The task> From the first line to the last, print the records exactly, leaving out the pictures.

──────

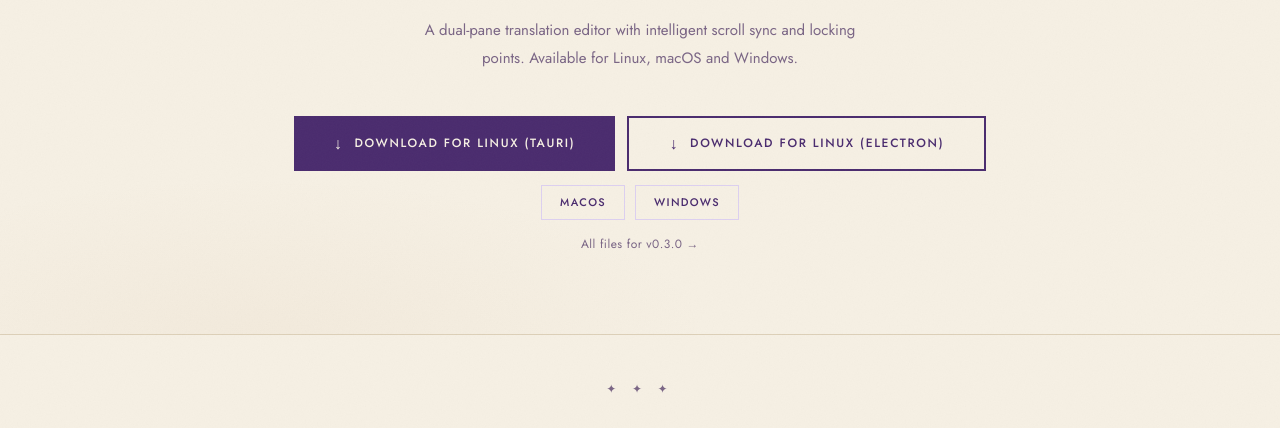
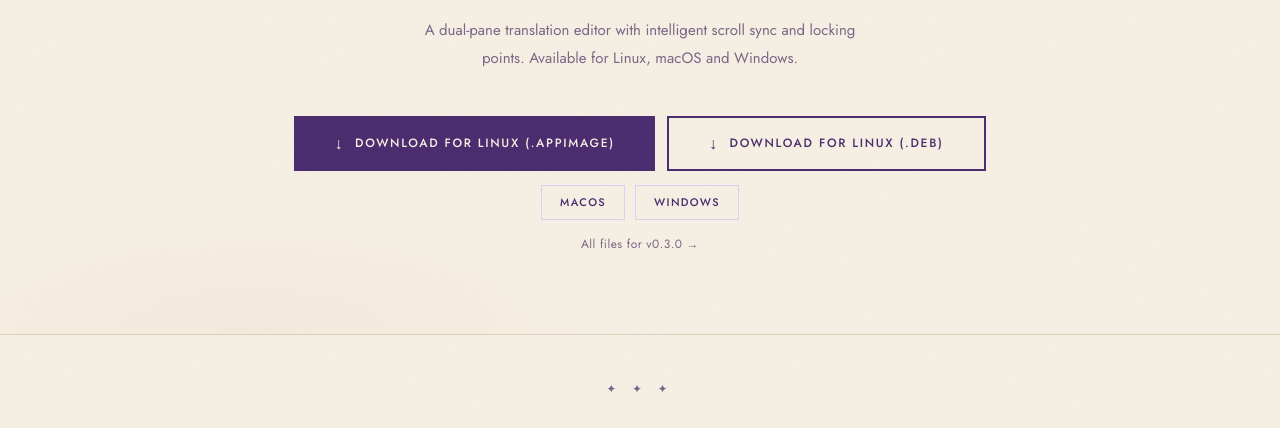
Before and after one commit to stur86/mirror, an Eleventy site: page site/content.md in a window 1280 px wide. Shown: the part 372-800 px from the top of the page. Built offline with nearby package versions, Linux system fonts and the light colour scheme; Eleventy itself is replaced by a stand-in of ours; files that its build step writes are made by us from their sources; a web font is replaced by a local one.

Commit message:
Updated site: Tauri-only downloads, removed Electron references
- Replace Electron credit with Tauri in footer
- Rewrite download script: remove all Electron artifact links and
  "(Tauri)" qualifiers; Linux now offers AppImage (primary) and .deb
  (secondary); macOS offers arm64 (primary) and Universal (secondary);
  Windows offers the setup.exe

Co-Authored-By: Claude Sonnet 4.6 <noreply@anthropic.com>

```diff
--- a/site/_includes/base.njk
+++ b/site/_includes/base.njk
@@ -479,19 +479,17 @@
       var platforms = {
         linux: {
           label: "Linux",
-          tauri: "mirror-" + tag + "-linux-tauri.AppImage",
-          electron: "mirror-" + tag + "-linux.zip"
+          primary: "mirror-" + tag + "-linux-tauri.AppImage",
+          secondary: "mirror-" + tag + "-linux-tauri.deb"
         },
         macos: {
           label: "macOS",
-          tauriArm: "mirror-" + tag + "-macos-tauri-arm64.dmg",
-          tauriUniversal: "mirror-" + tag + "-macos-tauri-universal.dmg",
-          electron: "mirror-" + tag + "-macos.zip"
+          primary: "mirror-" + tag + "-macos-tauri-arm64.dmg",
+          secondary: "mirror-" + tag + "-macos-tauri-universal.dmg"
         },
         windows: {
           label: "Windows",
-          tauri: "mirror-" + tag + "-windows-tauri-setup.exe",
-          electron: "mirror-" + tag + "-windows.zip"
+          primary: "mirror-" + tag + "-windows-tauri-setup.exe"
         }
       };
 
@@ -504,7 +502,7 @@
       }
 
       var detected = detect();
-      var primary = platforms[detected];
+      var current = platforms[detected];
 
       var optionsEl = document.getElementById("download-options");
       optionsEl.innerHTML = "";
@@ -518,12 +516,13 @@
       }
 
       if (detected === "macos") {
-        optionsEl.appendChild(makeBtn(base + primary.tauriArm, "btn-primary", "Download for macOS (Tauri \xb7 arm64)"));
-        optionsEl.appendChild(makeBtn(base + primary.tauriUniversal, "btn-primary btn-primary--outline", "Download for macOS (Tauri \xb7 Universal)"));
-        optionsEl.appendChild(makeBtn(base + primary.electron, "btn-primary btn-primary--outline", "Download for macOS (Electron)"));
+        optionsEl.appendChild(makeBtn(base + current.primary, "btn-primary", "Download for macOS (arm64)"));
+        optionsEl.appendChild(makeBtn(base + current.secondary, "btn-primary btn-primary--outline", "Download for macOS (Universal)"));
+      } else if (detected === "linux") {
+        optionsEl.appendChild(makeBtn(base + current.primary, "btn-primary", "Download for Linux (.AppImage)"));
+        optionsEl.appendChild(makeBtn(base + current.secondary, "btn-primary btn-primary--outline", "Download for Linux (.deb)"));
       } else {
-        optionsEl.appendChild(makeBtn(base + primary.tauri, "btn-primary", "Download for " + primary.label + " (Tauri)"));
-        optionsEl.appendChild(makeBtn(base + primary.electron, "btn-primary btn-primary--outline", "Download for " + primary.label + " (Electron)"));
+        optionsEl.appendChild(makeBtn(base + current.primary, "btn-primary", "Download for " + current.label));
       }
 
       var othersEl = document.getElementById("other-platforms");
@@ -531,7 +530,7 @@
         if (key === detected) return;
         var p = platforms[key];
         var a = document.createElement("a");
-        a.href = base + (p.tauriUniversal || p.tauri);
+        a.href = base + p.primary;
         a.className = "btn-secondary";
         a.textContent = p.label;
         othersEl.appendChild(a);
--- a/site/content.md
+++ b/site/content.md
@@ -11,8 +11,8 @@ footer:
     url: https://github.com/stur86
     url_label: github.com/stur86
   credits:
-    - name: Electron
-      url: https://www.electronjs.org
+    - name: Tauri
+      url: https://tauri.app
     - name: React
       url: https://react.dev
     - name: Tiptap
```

──────

Result for this task>
Before and after one commit to stur86/mirror, an Eleventy site: page site/content.md in a window 1280 px wide. Shown: the part 372-800 px from the top of the page. Built offline with nearby package versions, Linux system fonts and the light colour scheme; Eleventy itself is replaced by a stand-in of ours; files that its build step writes are made by us from their sources; a web font is replaced by a local one.

Commit message:
Updated site: Tauri-only downloads, removed Electron references
- Replace Electron credit with Tauri in footer
- Rewrite download script: remove all Electron artifact links and
  "(Tauri)" qualifiers; Linux now offers AppImage (primary) and .deb
  (secondary); macOS offers arm64 (primary) and Universal (secondary);
  Windows offers the setup.exe

Co-Authored-By: Claude Sonnet 4.6 <noreply@anthropic.com>

```diff
--- a/site/_includes/base.njk
+++ b/site/_includes/base.njk
@@ -479,19 +479,17 @@
       var platforms = {
         linux: {
           label: "Linux",
-          tauri: "mirror-" + tag + "-linux-tauri.AppImage",
-          electron: "mirror-" + tag + "-linux.zip"
+          primary: "mirror-" + tag + "-linux-tauri.AppImage",
+          secondary: "mirror-" + tag + "-linux-tauri.deb"
         },
         macos: {
           label: "macOS",
-          tauriArm: "mirror-" + tag + "-macos-tauri-arm64.dmg",
-          tauriUniversal: "mirror-" + tag + "-macos-tauri-universal.dmg",
-          electron: "mirror-" + tag + "-macos.zip"
+          primary: "mirror-" + tag + "-macos-tauri-arm64.dmg",
+          secondary: "mirror-" + tag + "-macos-tauri-universal.dmg"
         },
         windows: {
           label: "Windows",
-          tauri: "mirror-" + tag + "-windows-tauri-setup.exe",
-          electron: "mirror-" + tag + "-windows.zip"
+          primary: "mirror-" + tag + "-windows-tauri-setup.exe"
         }
       };
 
@@ -504,7 +502,7 @@
       }
 
       var detected = detect();
-      var primary = platforms[detected];
+      var current = platforms[detected];
 
       var optionsEl = document.getElementById("download-options");
       optionsEl.innerHTML = "";
@@ -518,12 +516,13 @@
       }
 
       if (detected === "macos") {
-        optionsEl.appendChild(makeBtn(base + primary.tauriArm, "btn-primary", "Download for macOS (Tauri \xb7 arm64)"));
-        optionsEl.appendChild(makeBtn(base + primary.tauriUniversal, "btn-primary btn-primary--outline", "Download for macOS (Tauri \xb7 Universal)"));
-        optionsEl.appendChild(makeBtn(base + primary.electron, "btn-primary btn-primary--outline", "Download for macOS (Electron)"));
+        optionsEl.appendChild(makeBtn(base + current.primary, "btn-primary", "Download for macOS (arm64)"));
+        optionsEl.appendChild(makeBtn(base + current.secondary, "btn-primary btn-primary--outline", "Download for macOS (Universal)"));
+      } else if (detected === "linux") {
+        optionsEl.appendChild(makeBtn(base + current.primary, "btn-primary", "Download for Linux (.AppImage)"));
+        optionsEl.appendChild(makeBtn(base + current.secondary, "btn-primary btn-primary--outline", "Download for Linux (.deb)"));
       } else {
-        optionsEl.appendChild(makeBtn(base + primary.tauri, "btn-primary", "Download for " + primary.label + " (Tauri)"));
-        optionsEl.appendChild(makeBtn(base + primary.electron, "btn-primary btn-primary--outline", "Download for " + primary.label + " (Electron)"));
+        optionsEl.appendChild(makeBtn(base + current.primary, "btn-primary", "Download for " + current.label));
       }
 
       var othersEl = document.getElementById("other-platforms");
@@ -531,7 +530,7 @@
         if (key === detected) return;
         var p = platforms[key];
         var a = document.createElement("a");
-        a.href = base + (p.tauriUniversal || p.tauri);
+        a.href = base + p.primary;
         a.className = "btn-secondary";
         a.textContent = p.label;
         othersEl.appendChild(a);
--- a/site/content.md
+++ b/site/content.md
@@ -11,8 +11,8 @@ footer:
     url: https://github.com/stur86
     url_label: github.com/stur86
   credits:
-    - name: Electron
-      url: https://www.electronjs.org
+    - name: Tauri
+      url: https://tauri.app
     - name: React
       url: https://react.dev
     - name: Tiptap
```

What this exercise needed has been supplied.